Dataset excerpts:

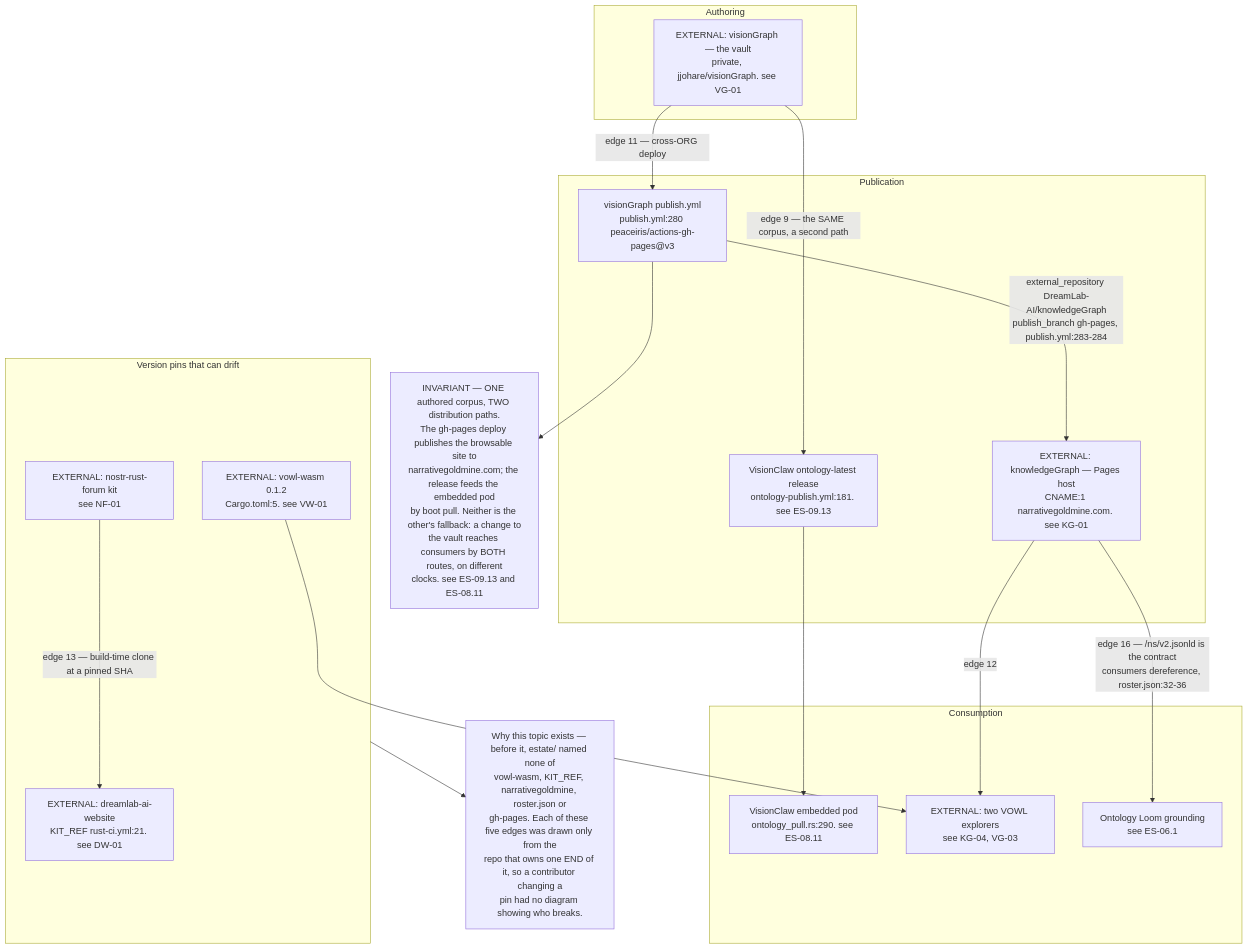
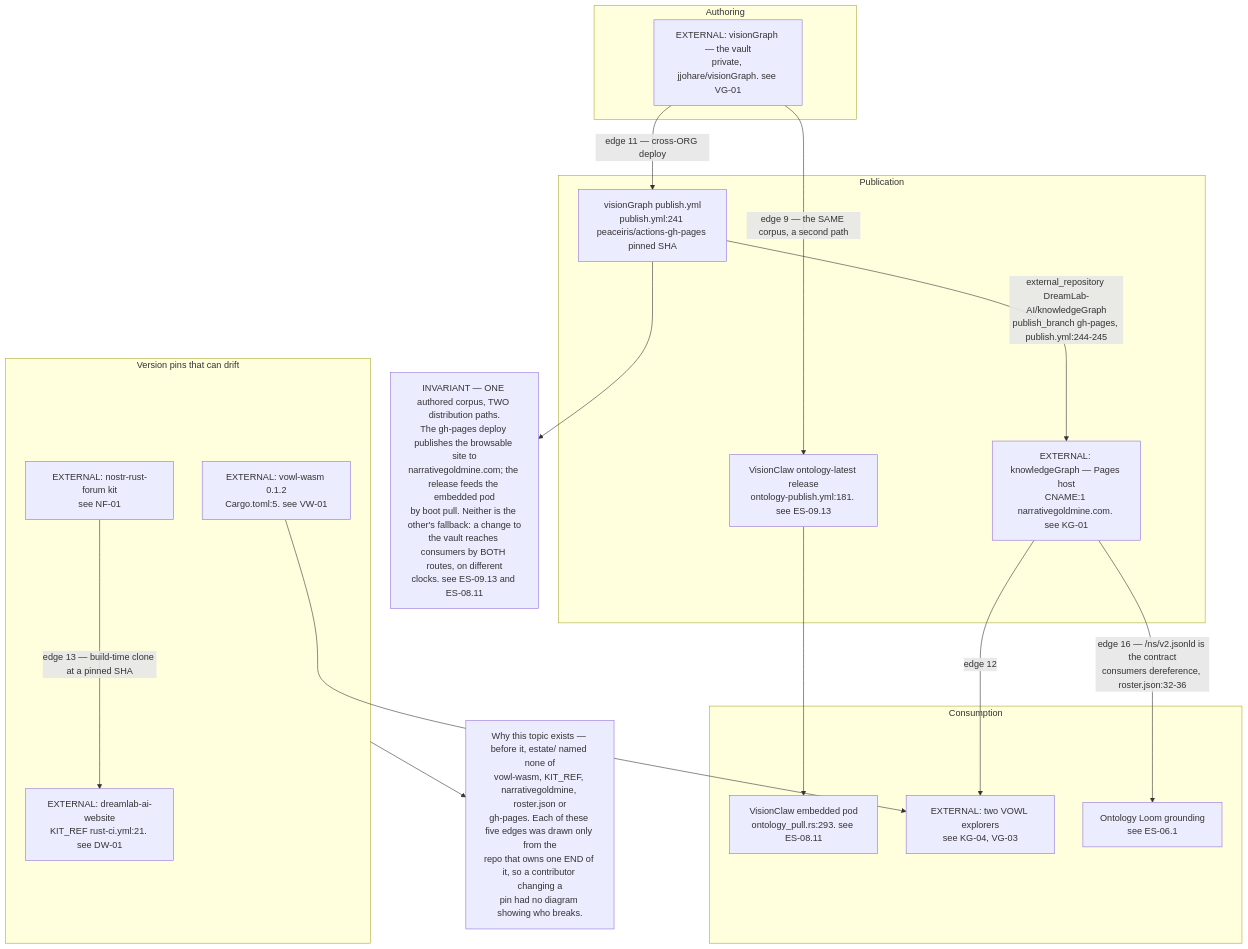
One commit to DreamLab-AI/VisionFlow changed the first of 5 diagrams in docs/diagrams/estate/11-publishing-axis.md. Above: the diagram before and after it, drawn with Mermaid. The commit also changed other lines of this file and 51 other files, not shown here.

First line of the commit message:
docs(diagrams): agentbox AB-01..13 re-attested anchor by anchor (980 anchors, 22 defects); checkpoint against an out-of-mesh writer

````diff
--- a/docs/diagrams/estate/11-publishing-axis.md
+++ b/docs/diagrams/estate/11-publishing-axis.md
@@ -25,36 +25,36 @@
 ```mermaid
 flowchart TB
     subgraph AUTHOR["Authoring"]
         VG["EXTERNAL: visionGraph — the vault<br/>private, jjohare/visionGraph. see VG-01"]
     end
     subgraph PUB["Publication"]
-        PUBYML["visionGraph publish.yml<br/>publish.yml:280 peaceiris/actions-gh-pages@v3"]
+        PUBYML["visionGraph publish.yml<br/>publish.yml:241 peaceiris/actions-gh-pages pinned SHA"]
         KG["EXTERNAL: knowledgeGraph — Pages host<br/>CNAME:1 narrativegoldmine.com. see KG-01"]
         REL["VisionClaw ontology-latest release<br/>ontology-publish.yml:181. see ES-09.13"]
     end
     subgraph CONSUME["Consumption"]
-        POD["VisionClaw embedded pod<br/>ontology_pull.rs:290. see ES-08.11"]
+        POD["VisionClaw embedded pod<br/>ontology_pull.rs:293. see ES-08.11"]
         EXPL["EXTERNAL: two VOWL explorers<br/>see KG-04, VG-03"]
         LOOM["Ontology Loom grounding<br/>see ES-06.1"]
     end
     subgraph PINS["Version pins that can drift"]
         VW["EXTERNAL: vowl-wasm 0.1.2<br/>Cargo.toml:5. see VW-01"]
         NF["EXTERNAL: nostr-rust-forum kit<br/>see NF-01"]
         DW["EXTERNAL: dreamlab-ai-website<br/>KIT_REF rust-ci.yml:21. see DW-01"]
     end
 
     VG -->|"edge 11 — cross-ORG deploy"| PUBYML
-    PUBYML -->|"external_repository DreamLab-AI/knowledgeGraph<br/>publish_branch gh-pages, publish.yml:283-284"| KG
+    PUBYML -->|"external_repository DreamLab-AI/knowledgeGraph<br/>publish_branch gh-pages, publish.yml:244-245"| KG
     VG -->|"edge 9 — the SAME corpus, a second path"| REL
     REL --> POD
     KG -->|"edge 16 — /ns/v2.jsonld is the contract<br/>consumers dereference, roster.json:32-36"| LOOM
     KG -->|"edge 12"| EXPL
     VW --> EXPL
     NF -->|"edge 13 — build-time clone at a pinned SHA"| DW
 
     INV["INVARIANT — ONE authored corpus, TWO distribution paths.<br/>The gh-pages deploy publishes the browsable site to<br/>narrativegoldmine.com; the release feeds the embedded pod<br/>by boot pull. Neither is the other's fallback: a change to<br/>the vault reaches consumers by BOTH routes, on different<br/>clocks. see ES-09.13 and ES-08.11"]
     GAP["Why this topic exists — before it, estate/ named none of<br/>vowl-wasm, KIT_REF, narrativegoldmine, roster.json or<br/>gh-pages. Each of these five edges was drawn only from the<br/>repo that owns one END of it, so a contributor changing a<br/>pin had no diagram showing who breaks."]
 
     PUBYML --> INV
     PINS --> GAP
 ```
````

Problem requirements |
What lines above hold the word "visionGraph"? List them all.

Response area |
         VG["EXTERNAL: visionGraph — the vault<br/>private, jjohare/visionGraph. see VG-01"]
-        PUBYML["visionGraph publish.yml<br/>publish.yml:280 peaceiris/actions-gh-pages@v3"]
+        PUBYML["visionGraph publish.yml<br/>publish.yml:241 peaceiris/actions-gh-pages pinned SHA"]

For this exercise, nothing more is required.